2019 has been quite a year in the world of documentary filmmaking, from the traumatic testimonies revealed and retold in Leaving Neverland and Surviving R Kelly to the bonkers and brazen behaviour of Billy McFarland and his doomed Fyre Festival in Fyre: The Greatest Party That Never Happened.
Documentary films are often so shrouded in mystery and reliant on word of mouth, they often only make their way into the public consciousness long after their release. We decided to jump the gun and take a look at those films we hope are worth the wait and set to make their mark in the upcoming months.
Framing John Delorean
Genius. Failure. Saviour. Liar. This innovative new documentary drama tells the story of maverick visionary John DeLorean, a man synonymous with the 1980s and cars from the future. Following a traditional documentary narrative with talking heads and archive footage, the film is interspersed with dramatic retellings of specific events featuring Alec Baldwin and a range of other star names. This should be a fascinating watch as the supposedly wealthy entrepreneur’s lifestyle unravels in an FBI sting and a barrel load of cocaine.
Darling of the documentary film world Penny Lane’s latest offering Hail Satan?, charts the rise of the controversial religious movement the Satanic Temple. Don’t be alarmed however, this no fundamentalist group of angry youths, moreover, a collection of savvy, sharp-minded individuals determined to change the status quo. Following the group of outsiders, as they fight corrupt authority and challenge, political and social injustice, this is a heartwarming and thought-provoking journey.
What’s My Name: Muhammad Ali
You may think there’s little left to learn about the incredible life of boxer and most iconic of sporting superstars Muhammad Ali. But, this superb new documentary film, told mainly through Ali’s own voice and previously unseen archive footage, looks at his rise from sportsman to political and social activist. Becoming a figure of hope for oppressed and marginalised groups throughout the world, Ali to this day is the man that keeps on giving.
A new documentary from award-winning German filmmaker Werner Herzog about space, comets, meteors and ancient civilisations is, of course, must see. Taking an intimate look at the role these astrological events had on religion and mythology by visiting ancient sites and exploring their connection the origins of life on earth sounds as random yet thought-provoking as you’d expect from this prolific documentarian.
The Inventor: Out for Blood in Silicon Valley

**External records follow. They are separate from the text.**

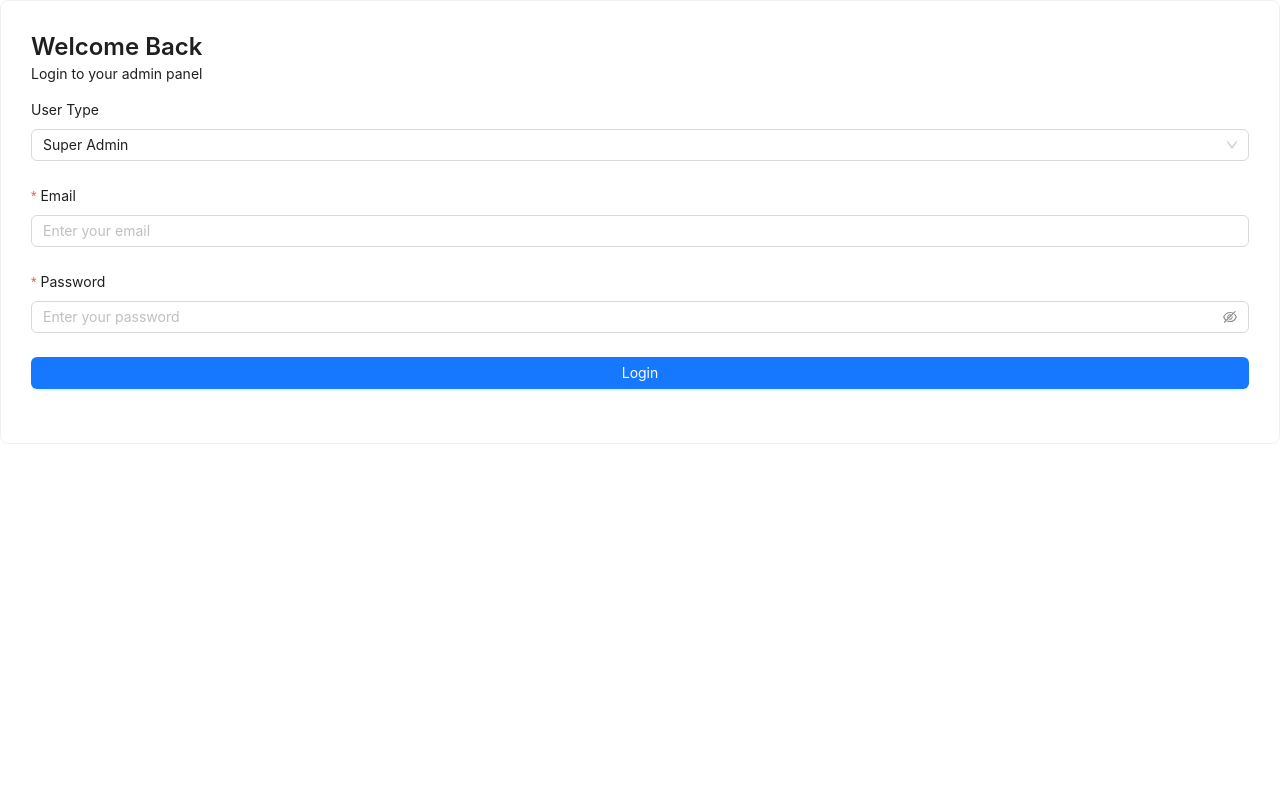
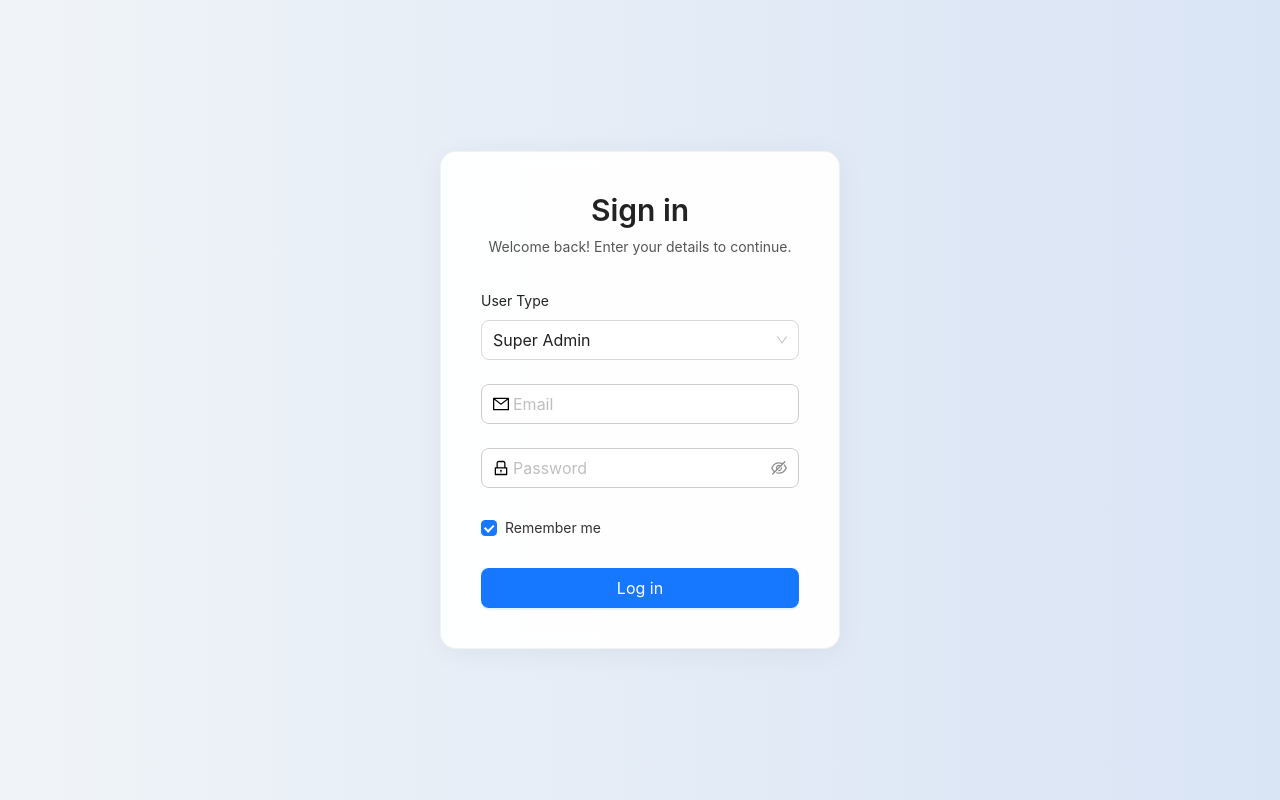
Before and after one commit to TaybaBatool/job_create_frontend, a React (Create React App) app: page /login in a window 1280 px wide. Built offline with nearby package versions, Linux system fonts and the light colour scheme.

Commit message:
update login page design

```diff
--- a/src/screens/LoginScreen.js
+++ b/src/screens/LoginScreen.js
@@ -1,28 +1,168 @@
+// import React, { useState } from "react";
+// import {
+//   Button,
+//   Card,
+//   Select,
+//   Typography,
+//   Form,
+//   Input,
+//   message,
+// } from "antd";
+// import {
+//   EyeInvisibleOutlined,
+//   EyeTwoTone,
+// } from "@ant-design/icons";
+// import { USER_ROLES } from "../utils/constant";
+// import { useNavigate } from "react-router-dom";
+// import { loginAdmin } from "../api/authApi";
+
+// const { Title } = Typography;
+// const { Option } = Select;
+
+// const LoginScreen = ({ onLogin }) => {
+//   const [userType, setUserType] = useState(USER_ROLES[0].id);
+//   const [loading, setLoading] = useState(false);
+//   const navigate = useNavigate();
+
+//   const onFinish = async (values) => {
+//     setLoading(true);
+//     try {
+//       const response = await loginAdmin({
+//         email: values.email,
+//         password: values.password,
+//         role: userType,
+//       });
+
+//       const token = response.data?.data?.token;
+
+//       if (token) {
+//         localStorage.setItem("token", token);
+//         message.success("Login successful!");
+//         onLogin();
+//         navigate("/dashboard");
+//       } else {
+//         message.error("Login failed. Token not received.");
+//       }
+//     } catch (error) {
+//       const errMsg =
+//         error?.response?.data?.message || "Login failed. Please try again.";
+//       message.error(errMsg);
+//     } finally {
+//       setLoading(false);
+//     }
+//   };
+
+//   return (
+//     <div
+//       className="min-h-screen flex items-center justify-center bg-gradient-to-r from-indigo-500 via-purple-500 to-blue-500"
+//     >
+//       <div className="w-full max-w-md px-6">
+//         <Card
+//           className="backdrop-blur-md bg-white/80 shadow-xl rounded-2xl"
+//           bodyStyle={{ padding: 30 }}
+//         >
+//           <div className="text-center mb-6">
+//             <Title
+//               level={3}
+//               className="text-blue-700 font-bold"
+//               style={{ marginBottom: 0 }}
+//             >
+//               Welcome Back
+//             </Title>
+//             <p className="text-gray-600 text-sm">Login to your admin panel</p>
+//           </div>
+
+//           <Form layout="vertical" onFinish={onFinish}>
+//             <Form.Item label="User Type">
+//               <Select
+//                 value={userType}
+//                 onChange={(id) => setUserType(Number(id))}
+//               >
+//                 {USER_ROLES.map((type) => (
+//                   <Option key={type.id} value={type.id}>
+//                     {type.title}
+//                   </Option>
+//                 ))}
+//               </Select>
+//             </Form.Item>
+
+//             <Form.Item
+//               label="Email"
+//               name="email"
+//               rules={[
+//                 { required: true, message: "Please enter your email" },
+//                 { type: "email", message: "Please enter a valid email address" },
+//               ]}
+//             >
+//               <Input placeholder="Enter your email" />
+//             </Form.Item>
+
+//             <Form.Item
+//               label="Password"
+//               name="password"
+//               rules={[
+//                 { required: true, message: "Please enter your password" },
+//               ]}
+//             >
+//               <Input.Password
+//                 placeholder="Enter your password"
+//                 iconRender={(visible) =>
+//                   visible ? <EyeTwoTone /> : <EyeInvisibleOutlined />
+//                 }
+//               />
+//             </Form.Item>
+
+//             <Form.Item>
+//               <Button
+//                 type="primary"
+//                 htmlType="submit"
+//                 block
+//                 loading={loading}
+//                 className="bg-gradient-to-r from-blue-600 to-indigo-600 hover:from-blue-700 hover:to-indigo-700 text-white font-semibold"
+//               >
+//                 {loading ? "Logging in..." : "Login"}
+//               </Button>
+//             </Form.Item>
+//           </Form>
+//         </Card>
+//       </div>
+//     </div>
+//   );
+// };
+
+// export default LoginScreen;
+
+
+
 import React, { useState } from "react";
 import {
   Button,
-  Card,
+  Checkbox,
+  Form,
+  Grid,
+  Input,
+  theme,
+  Typography,
   Select,
-  Typography,
-  Form,
-  Input,
   message,
 } from "antd";
-import {
-  EyeInvisibleOutlined,
-  EyeTwoTone,
-} from "@ant-design/icons";
-import { USER_ROLES } from "../utils/constant";
+import { LockOutlined, MailOutlined } from "@ant-design/icons";
 import { useNavigate } from "react-router-dom";
 import { loginAdmin } from "../api/authApi";
+import { USER_ROLES } from "../utils/constant";
 
-const { Title } = Typography;
+const { useToken } = theme;
+const { useBreakpoint } = Grid;
+const { Text, Title, Link } = Typography;
 const { Option } = Select;
 
-const LoginScreen = ({ onLogin }) => {
+export default function LoginScreen({ onLogin }) {
+  const { token } = useToken();
+  const screens = useBreakpoint();
+  const navigate = useNavigate();
+
+  const [loading, setLoading] = useState(false);
   const [userType, setUserType] = useState(USER_ROLES[0].id);
-  const [loading, setLoading] = useState(false);
-  const navigate = useNavigate();
 
   const onFinish = async (values) => {
     setLoading(true);
@@ -33,10 +173,10 @@ const LoginScreen = ({ onLogin }) => {
         role: userType,
       });
 
-      const token = response.data?.data?.token;
+      const tokenValue = response.data?.data?.token;
 
-      if (token) {
-        localStorage.setItem("token", token);
+      if (tokenValue) {
+        localStorage.setItem("token", tokenValue);
         message.success("Login successful!");
         onLogin();
         navigate("/dashboard");
@@ -52,82 +192,147 @@ const LoginScreen = ({ onLogin }) => {
     }
   };
 
+  const styles = {
+    section: {
+      display: "flex",
+      justifyContent: "center",
+      alignItems: "center",
+      minHeight: "100vh",
+      background: "linear-gradient(to right, #f0f4f8, #d9e4f5)", // light professional gradient
+      padding: "40px 20px",
+    },
+    container: {
+      width: "100%",
+      maxWidth: "400px",
+      padding: "40px",
+      borderRadius: "16px",
+      background: "rgba(255, 255, 255, 0.95)",
+      backdropFilter: "blur(8px)",
+      WebkitBackdropFilter: "blur(8px)",
+      boxShadow: "0 4px 30px rgba(0, 0, 0, 0.05)",
+      border: "1px solid rgba(0, 0, 0, 0.05)",
+      color: "#333",
+    },
+    forgotPassword: {
+      float: "right",
+      color: "#666",
+    },
+    header: {
+      marginBottom: token.marginXL,
+      textAlign: "center",
+    },
+    text: {
+      color: "#555",
+    },
+    title: {
+      color: "#222",
+      fontSize: screens.md
+        ? token.fontSizeHeading2
+        : token.fontSizeHeading3,
+      marginBottom: "8px",
+    },
+    input: {
+      backgroundColor: "#fff",
+      color: "#000",
+      borderColor: "#ccc",
+    },
+    select: {
+      backgroundColor: "#fff",
+      color: "#000",
+    },
+  };
+
   return (
-    <div
-      className="min-h-screen flex items-center justify-center bg-gradient-to-r from-indigo-500 via-purple-500 to-blue-500"
-    >
-      <div className="w-full max-w-md px-6">
-        <Card
-          className="backdrop-blur-md bg-white/80 shadow-xl rounded-2xl"
-          bodyStyle={{ padding: 30 }}
-        >
-          <div className="text-center mb-6">
-            <Title
-              level={3}
-              className="text-blue-700 font-bold"
-              style={{ marginBottom: 0 }}
-            >
-              Welcome Back
-            </Title>
-            <p className="text-gray-600 text-sm">Login to your admin panel</p>
+    <section style={styles.section}>
+      <div style={styles.container}>
+        <div style={styles.header}>
+          <Title style={styles.title}>Sign in</Title>
+          <Text style={styles.text}>
+            Welcome back! Enter your details to continue.
+          </Text>
         </div>
 
-          <Form layout="vertical" onFinish={onFinish}>
-            <Form.Item label="User Type">
+        <Form
+          name="login_form"
+          initialValues={{ remember: true }}
+          onFinish={onFinish}
+          layout="vertical"
+          requiredMark={false}
+        >
+          <Form.Item label={<span style={{ color: "#222" }}>User Type</span>}>
             <Select
               value={userType}
               onChange={(id) => setUserType(Number(id))}
+              size="large"
+              style={styles.select}
+              dropdownStyle={{ backgroundColor: "#fff" }}
             >
-                {USER_ROLES.map((type) => (
-                  <Option key={type.id} value={type.id}>
-                    {type.title}
+              {USER_ROLES.map((role) => (
+                <Option key={role.id} value={role.id}>
+                  {role.title}
                 </Option>
               ))}
             </Select>
           </Form.Item>
 
           <Form.Item
-              label="Email"
             name="email"
             rules={[
-                { required: true, message: "Please enter your email" },
-                { type: "email", message: "Please enter a valid email address" },
+              {
+                type: "email",
+                required: true,
+                message: "Please input your Email!",
+              },
             ]}
           >
-              <Input placeholder="Enter your email" />
+            <Input
+              prefix={<MailOutlined />}
+              placeholder="Email"
+              size="large"
+              style={styles.input}
+            />
           </Form.Item>
 
           <Form.Item
-              label="Password"
             name="password"
             rules={[
-                { required: true, message: "Please enter your password" },
+              {
+                required: true,
+                message: "Please input your Password!",
+              },
             ]}
           >
             <Input.Password
-                placeholder="Enter your password"
-                iconRender={(visible) =>
-                  visible ? <EyeTwoTone /> : <EyeInvisibleOutlined />
-                }
+              prefix={<LockOutlined />}
+              placeholder="Password"
+              size="large"
+              style={styles.input}
             />
           </Form.Item>
 
           <Form.Item>
+            <Form.Item name="remember" valuePropName="checked" noStyle>
+              <Checkbox style={{ color: "#333" }}>Remember me</Checkbox>
+            </Form.Item>
+            {/* <a style={styles.forgotPassword} href="#">
+              Forgot password?
+            </a> */}
+          </Form.Item>
+
+          <Form.Item style={{ marginBottom: 0 }}>
             <Button
               type="primary"
               htmlType="submit"
+              loading={loading}
               block
-                loading={loading}
-                className="bg-gradient-to-r from-blue-600 to-indigo-600 hover:from-blue-700 hover:to-indigo-700 text-white font-semibold"
+              size="large"
+              className="bg-blue-600 hover:bg-blue-700 text-white font-semibold"
             >
-                {loading ? "Logging in..." : "Login"}
+              {loading ? "Logging in..." : "Log in"}
             </Button>
           </Form.Item>
         </Form>
-        </Card>
       </div>
-    </div>
+    </section>
   );
-};
-
-export default LoginScreen;
+}
```
Lines whose indentation alone changed are shown as unchanged.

Elizabeth Holmes became the world’s youngest self-made billionaire, before a most spectacular fall from grace. Promising to revolutionise the world of healthcare through her company’s high tech blood testing capabilities, millions were duped as Holmes took deception to new levels. The company Theranos was valued at £9 billion, before only two years later the whole fraudulent escapade was exposed. A mind-boggling documentary, not least because Holmes herself still appears to see herself as some sort of legitimate saviour of the western medical world. Must see madness.

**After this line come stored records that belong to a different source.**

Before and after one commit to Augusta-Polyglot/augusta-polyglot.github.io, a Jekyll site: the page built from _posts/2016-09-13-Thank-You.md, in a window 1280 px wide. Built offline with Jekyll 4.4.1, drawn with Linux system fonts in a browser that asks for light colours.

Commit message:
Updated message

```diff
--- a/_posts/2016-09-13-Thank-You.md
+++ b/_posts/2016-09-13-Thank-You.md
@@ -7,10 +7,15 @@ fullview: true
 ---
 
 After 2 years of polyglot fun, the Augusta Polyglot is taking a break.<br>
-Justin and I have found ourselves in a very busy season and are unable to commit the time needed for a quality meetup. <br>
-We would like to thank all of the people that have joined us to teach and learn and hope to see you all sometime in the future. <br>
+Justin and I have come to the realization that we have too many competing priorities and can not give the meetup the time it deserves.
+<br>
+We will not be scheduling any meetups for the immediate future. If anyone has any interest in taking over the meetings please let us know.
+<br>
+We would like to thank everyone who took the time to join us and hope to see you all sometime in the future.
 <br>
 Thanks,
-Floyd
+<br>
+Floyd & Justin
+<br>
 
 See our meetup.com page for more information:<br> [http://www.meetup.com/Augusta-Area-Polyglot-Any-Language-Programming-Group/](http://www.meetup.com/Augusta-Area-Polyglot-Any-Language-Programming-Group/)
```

Loopers: The Caddie’s Long Walk
This documentary charts the history of the forgotten men of golf, the humble Caddie. Visually stunning Loopers delves deep behind the scenes of the men who carry the clubs and are the unsung heroes of the game. Featuring contributions from some of the biggest names in the sport from Tom Watson to Nick Faldo, there are also star turns from the likes of Bill Murray, while fascinating perspectives from the men themselves paint a picture of a sport that’s anything but an individual endeavour.
One of the most famous faces and voices on the planet, but how much do we know about the legendary Italian tenor Luciano Pavarotti? Directed by Ron Howard, this film will look at the incredible highs and traumatic lows of a complex and at times troubled, lonely man, who rose to the very top of his profession. Expect lots of never before seen stuff, some incredibly famous friends and a genuinely interesting tale of a talented and mysterious character.
And one you might have missed…
This heart in the mouth documentary, part of the BBC’s long-running Storyville extravaganza, appeared almost out of nowhere last week to little fanfare, but boy oh boy did it deserve some. Following the story of a deep sea diver who was trapped at the bottom of the North Sea with only 5 minutes of oxygen in the tank, this mind-boggling documentary is sheer perfection. Told through eyes of those crew members involved in the traumatic event and featuring incredible real footage, this is 90 minutes well spent, just remember to breathe, literally!
Click the banner to share on Facebook